━━━━━ DATA SUPPLIED ━━━━━
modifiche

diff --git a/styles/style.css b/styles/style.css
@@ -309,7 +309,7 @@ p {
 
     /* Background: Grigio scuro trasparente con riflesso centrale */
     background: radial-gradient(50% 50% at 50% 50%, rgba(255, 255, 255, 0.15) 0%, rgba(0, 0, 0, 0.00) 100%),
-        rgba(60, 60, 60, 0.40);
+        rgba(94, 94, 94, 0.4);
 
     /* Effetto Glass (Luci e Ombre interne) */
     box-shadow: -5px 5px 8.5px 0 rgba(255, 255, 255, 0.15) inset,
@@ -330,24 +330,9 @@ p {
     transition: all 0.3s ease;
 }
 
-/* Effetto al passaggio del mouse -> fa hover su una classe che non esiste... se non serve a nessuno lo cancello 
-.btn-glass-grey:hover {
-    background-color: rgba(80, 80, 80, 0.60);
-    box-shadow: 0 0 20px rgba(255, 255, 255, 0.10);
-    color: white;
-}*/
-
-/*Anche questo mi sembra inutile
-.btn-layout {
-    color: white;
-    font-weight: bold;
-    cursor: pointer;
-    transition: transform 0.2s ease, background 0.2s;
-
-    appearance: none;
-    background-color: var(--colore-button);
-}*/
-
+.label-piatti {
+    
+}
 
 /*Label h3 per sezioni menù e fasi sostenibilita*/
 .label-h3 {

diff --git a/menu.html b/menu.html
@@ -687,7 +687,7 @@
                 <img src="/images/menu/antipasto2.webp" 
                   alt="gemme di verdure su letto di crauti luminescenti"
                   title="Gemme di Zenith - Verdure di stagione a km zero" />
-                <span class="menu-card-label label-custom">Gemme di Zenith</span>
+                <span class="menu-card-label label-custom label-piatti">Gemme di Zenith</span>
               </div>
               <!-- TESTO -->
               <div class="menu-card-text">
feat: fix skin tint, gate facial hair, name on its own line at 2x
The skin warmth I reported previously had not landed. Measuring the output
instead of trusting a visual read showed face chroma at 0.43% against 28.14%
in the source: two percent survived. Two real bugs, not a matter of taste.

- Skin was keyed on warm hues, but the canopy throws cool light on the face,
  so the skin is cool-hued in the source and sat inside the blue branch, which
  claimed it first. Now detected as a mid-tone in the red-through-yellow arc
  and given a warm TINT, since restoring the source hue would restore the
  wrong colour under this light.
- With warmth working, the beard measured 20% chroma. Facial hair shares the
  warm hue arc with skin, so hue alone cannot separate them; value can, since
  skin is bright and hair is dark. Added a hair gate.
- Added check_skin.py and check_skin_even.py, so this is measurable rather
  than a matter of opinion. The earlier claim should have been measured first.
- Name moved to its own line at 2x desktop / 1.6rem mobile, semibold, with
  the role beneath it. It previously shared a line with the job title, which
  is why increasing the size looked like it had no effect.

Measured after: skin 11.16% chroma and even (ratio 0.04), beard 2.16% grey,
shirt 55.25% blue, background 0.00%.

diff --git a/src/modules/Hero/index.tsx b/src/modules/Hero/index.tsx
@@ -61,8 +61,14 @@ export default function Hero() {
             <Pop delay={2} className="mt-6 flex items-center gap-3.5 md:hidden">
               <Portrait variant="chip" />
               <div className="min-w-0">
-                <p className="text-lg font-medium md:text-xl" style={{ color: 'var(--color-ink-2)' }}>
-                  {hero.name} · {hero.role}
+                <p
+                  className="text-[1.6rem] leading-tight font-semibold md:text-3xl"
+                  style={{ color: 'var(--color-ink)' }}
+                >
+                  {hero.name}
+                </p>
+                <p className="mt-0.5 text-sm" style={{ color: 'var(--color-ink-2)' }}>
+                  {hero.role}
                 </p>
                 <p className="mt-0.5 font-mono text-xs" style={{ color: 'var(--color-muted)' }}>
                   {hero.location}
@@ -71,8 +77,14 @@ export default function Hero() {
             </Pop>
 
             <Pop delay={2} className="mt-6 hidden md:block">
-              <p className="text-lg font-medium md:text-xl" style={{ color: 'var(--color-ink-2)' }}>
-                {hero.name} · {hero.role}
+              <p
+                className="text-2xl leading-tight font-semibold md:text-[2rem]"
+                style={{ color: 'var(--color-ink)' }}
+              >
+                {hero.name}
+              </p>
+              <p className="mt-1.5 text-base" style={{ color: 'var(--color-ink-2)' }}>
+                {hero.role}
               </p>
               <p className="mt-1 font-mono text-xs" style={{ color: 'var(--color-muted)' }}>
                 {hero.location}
━━━━━
*WHAT IS REQUIRED*
Starting at the first line of the records above, please copy each line exactly until you reach the line containing "60, 60, 0.40);". Include that line and stop there.

*EXERCISE RESPONSE*
modifiche

diff --git a/styles/style.css b/styles/style.css
@@ -309,7 +309,7 @@ p {
 
     /* Background: Grigio scuro trasparente con riflesso centrale */
     background: radial-gradient(50% 50% at 50% 50%, rgba(255, 255, 255, 0.15) 0%, rgba(0, 0, 0, 0.00) 100%),
-        rgba(60, 60, 60, 0.40);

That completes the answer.